To capture the story, Watterworth relied on a blended mix of both experienced veterans and enthusiastic practicum students just starting out in the industry. 

“Our whole team is a collection of different experience levels, from SAIT practicum students who helped out on the film as part of their film-school journeys, to our executive-producer mentors.” 

Watterworth points to Robert Cuffley, who is one of the most accomplished feature-film directors in the province, and Murray Ord who, at one time, was The Alberta Film Commissioner, as being integral parts of the equation. 

Watterworth says that mix of the right people was the reason they were able to fund the film through the Telefilm Microbudget Program, which is now known as The Talent to Watch Program. 

“This program is all about giving first-time feature filmmakers their first at-bat.

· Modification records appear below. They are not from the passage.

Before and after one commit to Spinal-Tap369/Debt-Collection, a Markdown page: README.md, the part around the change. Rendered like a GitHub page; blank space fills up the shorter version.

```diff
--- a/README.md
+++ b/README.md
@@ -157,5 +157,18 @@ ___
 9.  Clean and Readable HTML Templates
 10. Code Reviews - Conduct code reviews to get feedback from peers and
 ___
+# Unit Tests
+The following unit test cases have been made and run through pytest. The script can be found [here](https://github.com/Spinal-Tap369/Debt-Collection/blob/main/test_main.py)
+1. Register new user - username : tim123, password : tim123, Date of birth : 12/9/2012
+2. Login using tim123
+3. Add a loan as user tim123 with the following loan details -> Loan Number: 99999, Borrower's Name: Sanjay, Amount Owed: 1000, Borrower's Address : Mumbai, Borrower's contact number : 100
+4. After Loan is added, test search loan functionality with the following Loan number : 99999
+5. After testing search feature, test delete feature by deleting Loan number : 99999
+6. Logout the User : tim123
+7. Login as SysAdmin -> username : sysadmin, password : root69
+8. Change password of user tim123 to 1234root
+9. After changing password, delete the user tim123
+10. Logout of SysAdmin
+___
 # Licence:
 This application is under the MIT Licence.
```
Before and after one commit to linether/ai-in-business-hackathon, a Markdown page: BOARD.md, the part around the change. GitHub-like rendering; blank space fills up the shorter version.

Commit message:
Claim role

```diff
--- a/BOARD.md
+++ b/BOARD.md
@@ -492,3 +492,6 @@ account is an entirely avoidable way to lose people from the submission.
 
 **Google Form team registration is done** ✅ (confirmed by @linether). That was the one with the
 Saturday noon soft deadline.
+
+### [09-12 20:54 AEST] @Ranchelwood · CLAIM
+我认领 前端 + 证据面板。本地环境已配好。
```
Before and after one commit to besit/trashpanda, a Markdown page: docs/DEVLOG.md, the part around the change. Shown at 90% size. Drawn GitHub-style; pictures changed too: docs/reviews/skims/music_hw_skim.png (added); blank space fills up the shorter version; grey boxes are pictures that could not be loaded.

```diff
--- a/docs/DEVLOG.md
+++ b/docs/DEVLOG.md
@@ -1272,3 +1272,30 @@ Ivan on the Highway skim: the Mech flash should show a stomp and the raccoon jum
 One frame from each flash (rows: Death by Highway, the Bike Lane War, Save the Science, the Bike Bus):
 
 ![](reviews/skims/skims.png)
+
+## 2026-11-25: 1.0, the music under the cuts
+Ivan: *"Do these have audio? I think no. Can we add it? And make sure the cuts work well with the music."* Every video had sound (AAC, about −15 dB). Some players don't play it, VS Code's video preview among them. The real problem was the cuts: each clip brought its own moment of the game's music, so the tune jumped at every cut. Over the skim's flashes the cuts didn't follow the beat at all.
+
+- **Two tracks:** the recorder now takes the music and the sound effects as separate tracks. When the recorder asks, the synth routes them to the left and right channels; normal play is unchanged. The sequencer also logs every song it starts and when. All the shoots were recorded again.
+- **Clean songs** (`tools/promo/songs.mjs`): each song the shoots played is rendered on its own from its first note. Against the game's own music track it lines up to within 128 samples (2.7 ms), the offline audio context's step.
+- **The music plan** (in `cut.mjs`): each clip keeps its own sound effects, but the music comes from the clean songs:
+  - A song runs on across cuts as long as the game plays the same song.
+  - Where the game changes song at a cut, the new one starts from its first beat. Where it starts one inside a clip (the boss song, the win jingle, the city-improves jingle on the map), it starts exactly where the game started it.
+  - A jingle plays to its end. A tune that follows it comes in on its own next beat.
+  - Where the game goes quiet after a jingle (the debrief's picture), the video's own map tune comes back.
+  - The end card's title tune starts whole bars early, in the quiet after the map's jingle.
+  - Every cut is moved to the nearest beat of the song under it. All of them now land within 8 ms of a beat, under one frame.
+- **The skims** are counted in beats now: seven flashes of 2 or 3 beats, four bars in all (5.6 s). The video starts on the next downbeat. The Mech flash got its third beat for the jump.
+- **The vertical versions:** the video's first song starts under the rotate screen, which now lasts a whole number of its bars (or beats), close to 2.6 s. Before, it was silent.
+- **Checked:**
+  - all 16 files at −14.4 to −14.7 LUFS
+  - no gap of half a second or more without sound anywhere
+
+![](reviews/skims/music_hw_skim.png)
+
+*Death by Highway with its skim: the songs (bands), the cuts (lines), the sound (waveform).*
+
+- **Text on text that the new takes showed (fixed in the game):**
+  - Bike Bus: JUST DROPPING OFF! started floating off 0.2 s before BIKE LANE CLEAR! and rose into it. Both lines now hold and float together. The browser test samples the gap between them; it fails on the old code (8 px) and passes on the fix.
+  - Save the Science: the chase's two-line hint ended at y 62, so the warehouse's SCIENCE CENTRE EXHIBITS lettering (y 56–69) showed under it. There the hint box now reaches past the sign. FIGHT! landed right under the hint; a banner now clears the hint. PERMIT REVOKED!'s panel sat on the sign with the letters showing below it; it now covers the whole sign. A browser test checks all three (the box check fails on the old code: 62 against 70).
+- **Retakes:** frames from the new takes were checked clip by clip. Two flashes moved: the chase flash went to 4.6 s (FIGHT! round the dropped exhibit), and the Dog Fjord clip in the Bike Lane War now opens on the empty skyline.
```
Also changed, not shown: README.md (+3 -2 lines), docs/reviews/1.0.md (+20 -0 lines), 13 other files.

But they want to know that you’ve got support and someone to go to if things go sideways,” Watterworth adds. 

The film’s lead actor, Aaron Douglas (from Battlestar Galactica and Dirk Gently), was also a reliable mentor for Watterworth while on set – which leads us to another pillar of the film’s success; compromise. 

“There was a moment where one of our actors had to leave set to be at the birth of his child and it sent me spinning, not knowing how we would finish the movie without the missing scene,” Watterworth explains. 

“Aaron came up to me and just said, ‘Make the scene a phone call and we only hear his voice on the other end, and you can record his dialogue later.’  It was a perfect solution at the perfect time.” 

Albertans watching the film will surely recognize some of the backdrops used, and shooting locally was one of the reasons the movie was able to look so great on a modest budget. 

The McDougall Memorial United Church near Morley is one of the more scenic locations, with the brilliant Bow River and foothills backdrop, and an incredible fence line leading up to what was the second church ever built in Alberta. 

Sadly, it was almost completely destroyed by arson a few months after the film was shot there, but the organization that manages the site is in the process of rebuilding the church on the same foundation. 

Another major location in the film was iconic Calgary locale The Shamrock Hotel. In fact, even though audiences will only see the interior of the building, it actually played the part of the motel, bar, diner and coffee shop.  

Micro-budget filmmaking, as Watterworth likes to call it. 

Another important pillar of success in filming this movie? 

Don’t burn bridges. Watterworth says he and Westby are, “always thinking about the next film,” and the biggest aspect of that is maintaining the value of the relationships they built previously. 

“I think sometimes people are willing to burn a bridge or two if it makes life a little easier for them. Relationships are so vital in this business, and we value the partnerships we’ve been able to make along the way. From the unions, the levels of government, to SAIT, we’ve had a lot of help and we hope to continue those partnerships.”

And the last ingredient on that list? Well, never waste a shot, of course. 

“Some folks have asked about deleted scenes for the film; there aren’t any. That’s because we had great advice and direction to make sure the script had absolutely only the essentials when it came to getting the story on screen. We couldn’t afford to waste a shot,” Watterworth adds. 

In Plainview is available to stream on Amazon Prime.